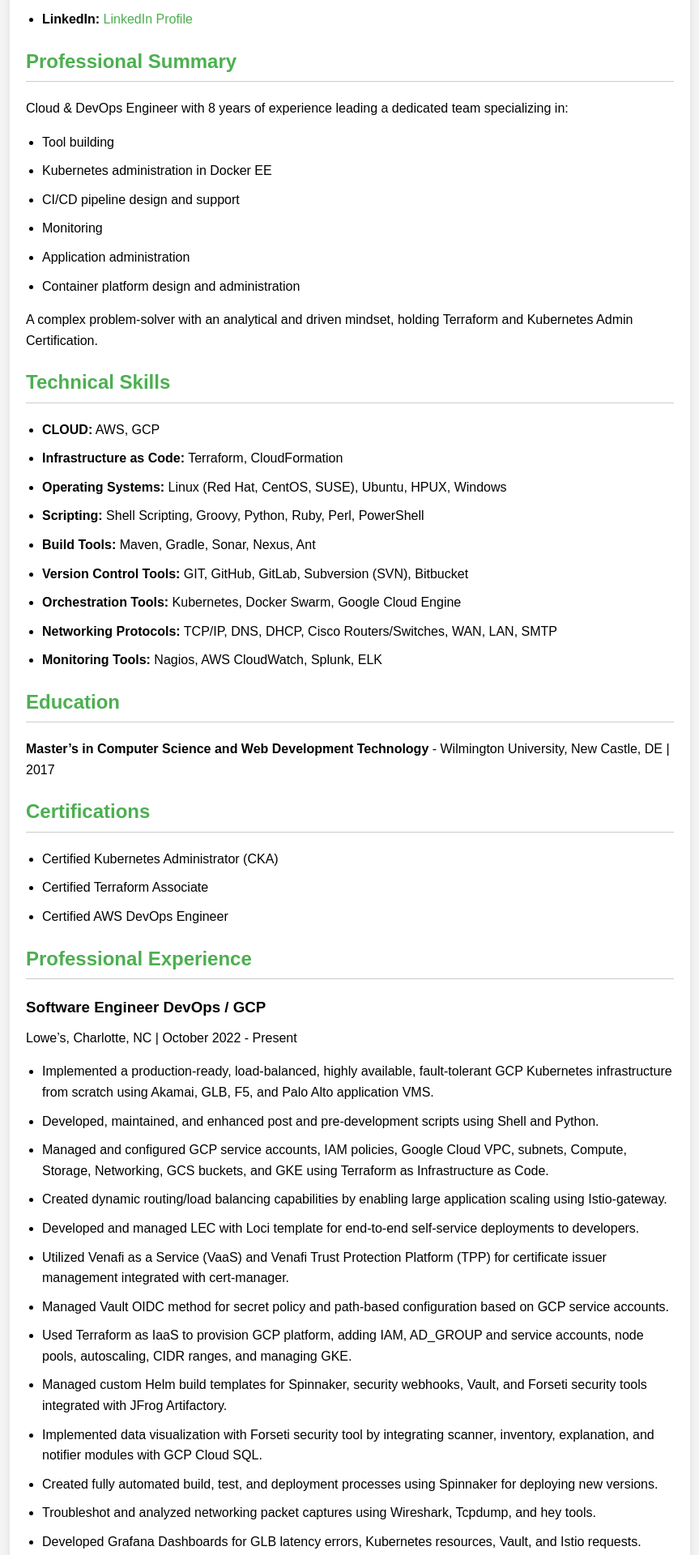
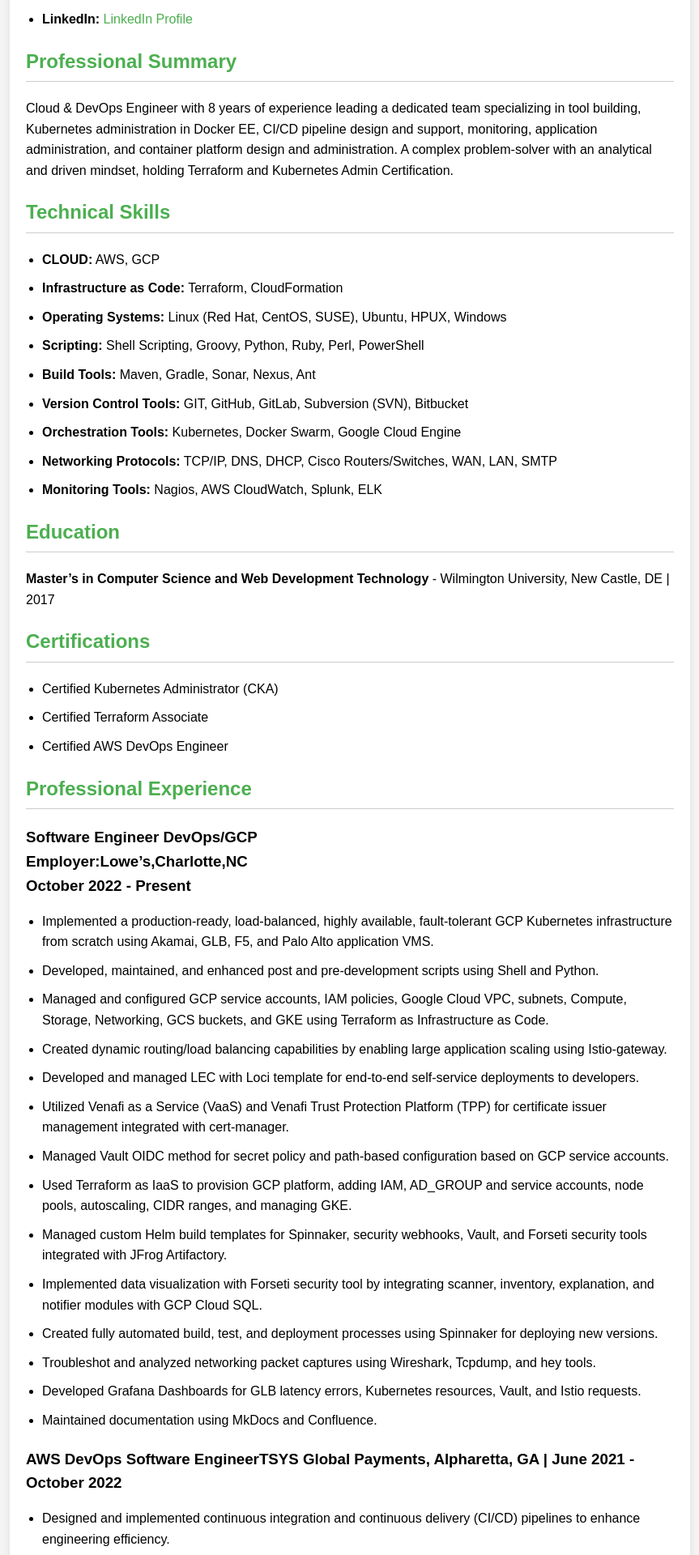
Before and after one commit to Bharath420/resume, a React (Create React App) app: page / in a window 1280 px wide. Shown: the part 260-2180 px from the top of the page at 81% size, without its empty margins (208-1071 px from the left). Built offline with nearby package versions, Linux system fonts and the light colour scheme.

Commit message:
Initial commit

```diff
--- a/src/App.css
+++ b/src/App.css
@@ -40,9 +40,11 @@
   padding-bottom: 5px;
 }
 
-h3 {
-  margin: 10px 0;
+h3, p {
+  margin: 0;
+  padding: 0;
 }
+
 
 ul {
   list-style-type: disc;
--- a/src/App.js
+++ b/src/App.js
@@ -18,21 +18,15 @@
         </ul>
       </section>
 
-      <section className="professional-summary">
-        <h2>Professional Summary</h2>
-        <p>
-          Cloud & DevOps Engineer with 8 years of experience leading a dedicated team specializing in:
-        </p>
-        <ul>
-          <li>Tool building</li>
-          <li>Kubernetes administration in Docker EE</li>
-          <li>CI/CD pipeline design and support</li>
-          <li>Monitoring</li>
-          <li>Application administration</li>
-          <li>Container platform design and administration</li>
-        </ul>
-        <p>A complex problem-solver with an analytical and driven mindset, holding Terraform and Kubernetes Admin Certification.</p>
-      </section>
+    <section className="professional-summary">
+    <h2>Professional Summary</h2>
+    <p>
+    Cloud & DevOps Engineer with 8 years of experience leading a dedicated team specializing in tool building,
+    Kubernetes administration in Docker EE, CI/CD pipeline design and support, monitoring, application
+    administration, and container platform design and administration. A complex problem-solver with an analytical
+    and driven mindset, holding Terraform and Kubernetes Admin Certification.
+    </p>
+    </section>
 
       <section className="technical-skills">
         <h2>Technical Skills</h2>
@@ -66,8 +60,9 @@
       <section className="experience">
         <h2>Professional Experience</h2>
         <div className="job">
-          <h3>Software Engineer DevOps / GCP</h3>
-          <span>Lowe’s, Charlotte, NC | October 2022 - Present</span>
+        <h3>Software Engineer DevOps/GCP</h3>
+        <h3><strong>Employer:Lowe’s,Charlotte,NC</strong></h3>
+        <h3><span> October 2022 - Present</span></h3>
           <ul>
             <li>Implemented a production-ready, load-balanced, highly available, fault-tolerant GCP Kubernetes infrastructure from scratch using Akamai, GLB, F5, and Palo Alto application VMS.</li>
             <li>Developed, maintained, and enhanced post and pre-development scripts using Shell and Python.</li>
@@ -87,8 +82,9 @@
         </div>
 
         <div className="job">
-          <h3>AWS DevOps Software Engineer</h3>
-          <span>TSYS Global Payments, Alpharetta, GA | June 2021 - October 2022</span>
+          <h3>
+          <p> AWS DevOps Software Engineer
+          <span>TSYS Global Payments, Alpharetta, GA | June 2021 - October 2022</span> </p> </h3>
           <ul>
             <li>Designed and implemented continuous integration and continuous delivery (CI/CD) pipelines to enhance engineering efficiency.</li>
             <li>Provisioned production-ready AWS cloud infrastructure and microservices container orchestration (EKS) using CloudFormation Templates.</li>
@@ -104,8 +100,7 @@
         </div>
 
         <div className="job">
-          <h3>AWS/GCP Cloud Engineer</h3>
-          <span>Object Computing, Inc., Saint Louis, MO | March 2019 - May 2021</span>
+        <h3><p>AWS/GCP Cloud Engineer at <span>Object Computing, Inc., Saint Louis, MO | March 2019 - May 2021</span> </p></h3>
           <ul>
             <li>Designed and implemented CI/CD pipelines using Jenkins and GitLab CI/CD.</li>
             <li>Managed Infrastructure as Code (IaC) with Terraform and CloudFormation for cloud resource provisioning, including EC2 instances, S3 buckets, and RDS databases.</li>
```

EXERCISE OBJECTIVE:
Go through the entries and copy each line holding the string "dedicated".

OUTPUT:
-          Cloud & DevOps Engineer with 8 years of experience leading a dedicated team specializing in:
+    Cloud & DevOps Engineer with 8 years of experience leading a dedicated team specializing in tool building,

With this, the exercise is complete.